The first phase would be based on the UKCES LMI for All API - http://www.lmiforall.org.uk/.
This would potentially include LMI data on:
- Present employment by occupation
- Future employment by occupation
- Pay by gender, hours and decile
- Job vacancies
- Skills - rated in terms of levels and importance – through the O*Net survey data
- Hard to fill vacancies
- University course destinations
The data is presently 'linked' through the SOC2010 classification system. Other data could be included through the NOMIS API.
The system would include social networking functionality by allowing searches to be saved and discussed, using DWP internal discussion systems. The initial system would be for desktop use.
Future development could include functionality for DWP labour market specialists to add labour market intelligence (crowd sourcing).
The DWP would like a beta launch by February 2015, as an integral part of a training offer to a specified group of practitioners who have responsibility for employer engagement.
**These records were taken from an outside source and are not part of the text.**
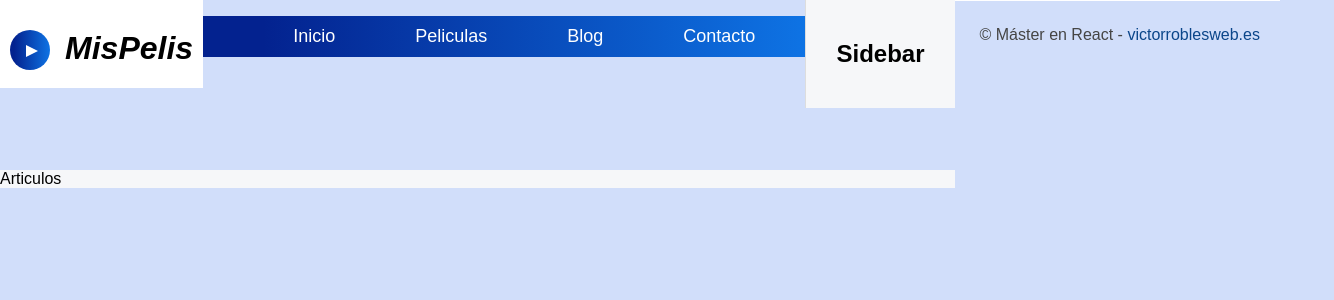
Repository: DamianBermudez94/frondEnd-blog
Page: /articulos
The author's editor kept a copy of each file at every save. The page is drawn from the files as they stood at one save, then again after the next save.
The browser window is 1280 px wide. The page is 1280 px wide, then 1334 px, so the pictures cover 1334 px, including what lies to the right of the window. The pictures show the whole page.
The project was rebuilt for these pictures with package versions that can differ from the ones it lists, and the page was loaded fresh each time. Also part of the build but not shown: vite.config.js, src/components/pages/Inicio.jsx, src/components/pages/Busqueda.jsx, src/components/pages/Crear.jsx, src/components/pages/Articulo.jsx.

Above is the page before, as saved 2023-08-07 19:27:57.

### index.html
<!doctype html>
<html lang="es">
  <head>
    <meta charset="UTF-8" />
    <link rel="icon" type="image/svg+xml" href="/vite.svg" />
    <meta name="viewport" content="width=device-width, initial-scale=1.0" />
    <title>Proyecto-blog</title>
  </head>
  <body>
    <div id="root"></div>
    <script type="module" src="/src/main.jsx"></script>
  </body>
</html>

### src/main.jsx

import ReactDOM from 'react-dom/client'
import App from './App.jsx'
import './index.css'

ReactDOM.createRoot(document.getElementById('root')).render(

    <App />

)

### src/App.jsx
import { Rutas } from "./router/rutas"



function App() {


  return (
    <div className="layout">
      <Rutas></Rutas>
    </div>
  )
}

export default App

### src/index.css
/*:root {
  font-family: Inter, system-ui, Avenir, Helvetica, Arial, sans-serif;
  line-height: 1.5;
  font-weight: 400;

  color-scheme: light dark;
  color: rgba(255, 255, 255, 0.87);
  background-color: #242424;

  font-synthesis: none;
  text-rendering: optimizeLegibility;
  -webkit-font-smoothing: antialiased;
  -moz-osx-font-smoothing: grayscale;
  -webkit-text-size-adjust: 100%;
}

a {
  font-weight: 500;
  color: #646cff;
  text-decoration: inherit;
}
a:hover {
  color: #535bf2;
}

body {
  margin: 0;
  display: flex;
  place-items: center;
  min-width: 320px;
  min-height: 100vh;
}

h1 {
  font-size: 3.2em;
  line-height: 1.1;
}

button {
  border-radius: 8px;
  border: 1px solid transparent;
  padding: 0.6em 1.2em;
  font-size: 1em;
  font-weight: 500;
  font-family: inherit;
  background-color: #1a1a1a;
  cursor: pointer;
  transition: border-color 0.25s;
}
button:hover {
  border-color: #000bdb;
}
button:focus,
button:focus-visible {
  outline: 4px auto -webkit-focus-ring-color;
}

@media (prefers-color-scheme: light) {
  :root {
    color: #213547;
    background-color: #ffffff;
  }
  a:hover {
    color: #000dff;
  }
  button {
    background-color: #f9f9f9;
  }
}*/


/*ESTILOS GENERALES*/

body{
  background: #d1defa;
  font-family: sans-serif, Arial, Helvetica;
  text-align: center;
  padding: 0px;
  margin: 0px;
  box-sizing: border-box;
}

.layout{
  width: 100%;
  height: auto;
  display: grid;
  grid-template-areas:
      "header header header header"
      "nav nav nav nav"
      "content content content lateral"
      "footer footer footer footer"
  ;
  grid-template-rows: 100px 70px auto 70px;
}

/*ESTILOS CABECERA*/

.header{
  grid-area: header;

  background: white;
  text-align: left;
  font-style: italic;

  display: flex;
  justify-content: center;
}

.logo{
  background: linear-gradient(90deg, #03228f 10%, #0e73e4 100%);
  width: 40px;
  height: 40px;
  border-radius: 300px;
  margin-top: 30px;
}

.play{
  width: 0;
  height: 0;
  margin-top: 15px;
  margin-left: 16px;
  border-left: 12px solid white;
  border-top: 6px solid transparent;
  border-bottom: 6px solid transparent;
}

.header h1{
  margin-left: 15px;
  margin-top: 30px;
}

/*ESTILOS DE LA BARRA DE NAVEGACIÓN*/

.nav{
  grid-area: nav;
  background: linear-gradient(90deg, #03228f 10%, #0e73e4 100%);
}

.nav > ul {
  display: flex;
  justify-content: center;
  align-items: center;
  list-style: none;
}

.nav li{
  padding: 10px;
}

.nav a {
  display: block;
  margin-left: 30px;
  margin-right: 30px;
  font-size: 18px;
  font-weight: lighter;
  color: white;
  text-decoration: none;
  transition: all 300ms;
}

.nav a:hover{
  transform: scale(1.1, 1.1);
}

/*ESTILOS PARA EL CONTENIDO PRINCIPAL*/

.content{
  grid-area: content;
  background: #f6f7f9;

  display: flex;
  flex-flow: row wrap;
  justify-content: flex-start;
  align-items: flex-start;
  flex-grow: 1;
}

.peli-item{
  flex-grow: 1;
  background: white;
  border-radius: 10px;
  box-shadow: 0px 0px 6px #ddd;
  margin: 20px;
  padding-top: 60px;
  padding-bottom: 60px;
  padding-left: 25px;
  padding-right: 25px;
}
.peli-item .edit{
  margin-right: 7px;
}
button,
input[type="submit"],
input[type="button"]{
  width: 100px;
  background: #0b70e1;
  color: white;
  border: 0;
  outline: 0;
  padding:15px;
  border-radius: 3px;
  margin-top:15px;
  text-transform: capitalize;
  font-size: 16px;
  font-weight: 500;
  cursor: pointer;
  transition: all 300ms;
}

.peli-item .edit:hover{
  background: #e77b00;
}

.peli-item .delete:hover{
  background: #9b0202;
}

/*ESTILOS BARRA LATERAL*/

.lateral{
  grid-area: lateral;
  background: #f6f7f9;
  border-left: 1px solid #ddd;
  padding: 20px;
}

.lateral > div{
  box-sizing: border-box;
  width: 90%;
  margin: 20px;
  padding: 20px;
  padding-top: 10px;
  background: white;
  border-radius: 10px;
  box-shadow: 0px 0px 6px #ddd;
}

.lateral input[type="text"],
.lateral input[type="text"],
.lateral textarea,
.edit_form input[type="text"],
.edit_form input[type="text"],
.edit_form textarea
{
  display: block;
  margin: 0 auto;
  margin-top: 15px;
  padding: 12px;
  border-radius: 5px;
  background: #f6f7f9;
  color: #454545;
  width: 80%;
  max-width: 250px;
  min-width: 250px;
  min-height: 30px;
  max-height: 250px;
  opacity: 4;
  outline: 0;
  border-color: transparent;
}
.no-encontrado{
  color: #9b0202;
}
.edit_form{
  border-top: 1px solid #ddd;
  margin-top: 10px;
}

/*ESTILOS PARA EL PIE DE PÁGINA*/
.footer{
  grid-area: footer;

  background: #d1defa;
  color: #454545;
  border-top: 1px solid white;
  text-align: left;
  line-height: 68px;
  padding-left: 25px;
}

.footer a{
  color: #0b468a;
  text-decoration: none;
}

@media (max-width: 1085px){
  .content {
      flex-flow: column wrap;
      justify-content: center;
      align-items: center;
  }

  .peli-item{
      width: 80%;
  }
}

### src/router/rutas.jsx
import React from "react";
import { BrowserRouter, Routes, Route, Navigate } from "react-router-dom";
import { Inicio } from "../components/pages/Inicio";
import { Busqueda } from "../components/pages/Busqueda";
import { Crear } from "../components/pages/Crear";
import Articulos from "../components/pages/Articulos";
import { Articulo } from "../components/pages/Articulo";
import { Header } from "../components/layout/Header";
import { Nav } from "../components/layout/Nav";
import { Footer } from "../components/layout/Footer";
import { Sidebar } from "../components/layout/Sidebar";


export const Rutas = ()=>{

    return(
        <BrowserRouter>
            {/*Layout*/}
            <Header></Header>
            <Nav></Nav>
            {/*Contenido principal y rutas*/}
            <section id="content" className="content">
                <Routes>
                    <Route path="/" element={<Inicio/>}/>
                    <Route path="/inicio" element={<Inicio/>}/>
                    <Route path="/busqueda" element={<Busqueda/>}/>
                    <Route path="/crear" element={<Crear/>}/>
                    <Route path="/articulos" element={<Articulos/>}/>
                    <Route path="/articulo" element={<Articulo/>}/>
                </Routes>
            </section>
            <Sidebar/>
            <Footer></Footer>
        </BrowserRouter>
    )

}

### src/components/pages/Articulos.jsx
import React from 'react'

const Articulos = () => {
  return (
    <div>Articulos</div>
  )
}

export default Articulos

### src/components/layout/Header.jsx
import React from 'react'

export const Header = () => {
  return (
    <div>
         <header className="header">
            <div className="logo">
                <div className="play"></div>
            </div>

            <h1>MisPelis</h1>
        </header>
    </div>
  )
}

### src/components/layout/Nav.jsx
import React from 'react'

export const Nav = () => {
  return (
    <div>
           <nav className="nav">
            <ul>
                <li><a href="/#">Inicio</a></li>
                <li><a href="/#">Peliculas</a></li>
                <li><a href="/#">Blog</a></li>
                <li><a href="/#">Contacto</a></li>
            </ul>
        </nav>
    </div>
  )
}

### src/components/layout/Footer.jsx
import React from 'react'

export const Footer = () => {
  return (
    <div>
         <footer className="footer">
            &copy; Máster en React - <a href="https://victorroblesweb.es">victorroblesweb.es</a>
        </footer>
    </div>
  )
}

### src/components/layout/Sidebar.jsx
import React from 'react'

export const Sidebar = () => {
  return (
    <div>
           {/*Barra lateral*/}
           <aside className="lateral">

            <h1>Sidebar</h1>

        </aside>
    </div>
  )
}

After the next save:
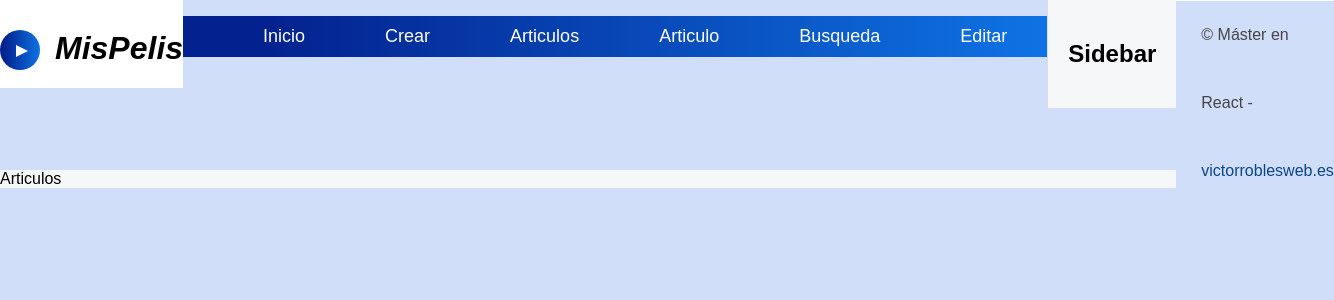
Saved 81 s later.
--- a/src/components/layout/Nav.jsx
+++ b/src/components/layout/Nav.jsx
@@ -6,9 +6,11 @@ export const Nav = () => {
            <nav className="nav">
             <ul>
                 <li><a href="/#">Inicio</a></li>
-                <li><a href="/#">Peliculas</a></li>
-                <li><a href="/#">Blog</a></li>
-                <li><a href="/#">Contacto</a></li>
+                <li><a href="/#">Crear</a></li>
+                <li><a href="/#">Articulos</a></li>
+                <li><a href="/#">Articulo</a></li>
+                <li><a href="/#">Busqueda</a></li>
+                <li><a href="/#">Editar</a></li>
             </ul>
         </nav>
     </div>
It has been agreed that a design workshop be organised with DWP technical developers and with end users in early November to develop requirements for the system.
The next stage will be to explore the LMI needs and potential data sources in other partner and associate partner countries. It should be noted that PES staff in Germany have access through the Bundesagentur Fuer Arbeit to the relatively sophisticated online Arbeitsmarktmonitor, although this is not available to the wider public. At present we have few details on the availability of LMI in other member states.
At European level there are a number of developments in this area, with seemingly greater emphasis being placed on this work, particularly on the articulation between skills and employment.
The European classification of skills, competences and occupations (ESCO) is a new set of standards for identifying and categorising three pillars: skills/competences, qualifications and occupations, using constant terminology in all EU languages as well as an open format for use by third parties' software (see https://ec.europa.eu/esco/
The EU has also set up the European job mobility portal (EURES4) with the purpose of providing “information, advice and recruitment/placement (job-matching) services for the benefit of workers and employers as well as any citizen wishing to benefit from the principle of the free movement of persons.” The European vacancy monitor (http://www.newskillsnetwork.
There is also standardised information on skill needs such as provided by PIACC for OECD. CEDEFOP has been working on skills profiles – see, for example Cedefop (2013). Quantifying skill needs in Europe. Occupational skills profiles: methodology and application. Luxembourg Publications Office. Available from Internet: http://www.cedefop.europa.eu/
Eurostat collects information on labour markets in Europe. A list of relevant data sets can be found on the CEDEFOP website:
The Eurostat data (largely based on the European Labour Force Survey) has the advantage of being comparative throughout the Member States, but is less detailed or granular (especially at regional level) than much of the national data.
It should also be noted that the degree of commitment to and implementation of Open Data varies across Member States. Even where there is a strong commitment as in the UK there may be issues arising from non-disclosure based on full survey data. Furthermore much data may require considerable effort in cleaning and normalisation, and is often published in formats which are difficult to manipulate (e.g. PDF).
A useful next stage would be to undertake a survey of Employ ID partners and Associate partner member states to ascertain demand for LMI tools by PES and their access to LMI. Together with the development of a beta system for DWP in the UK, this would form the central actions for the second phase of the work by the Employ-ID LMI tool team.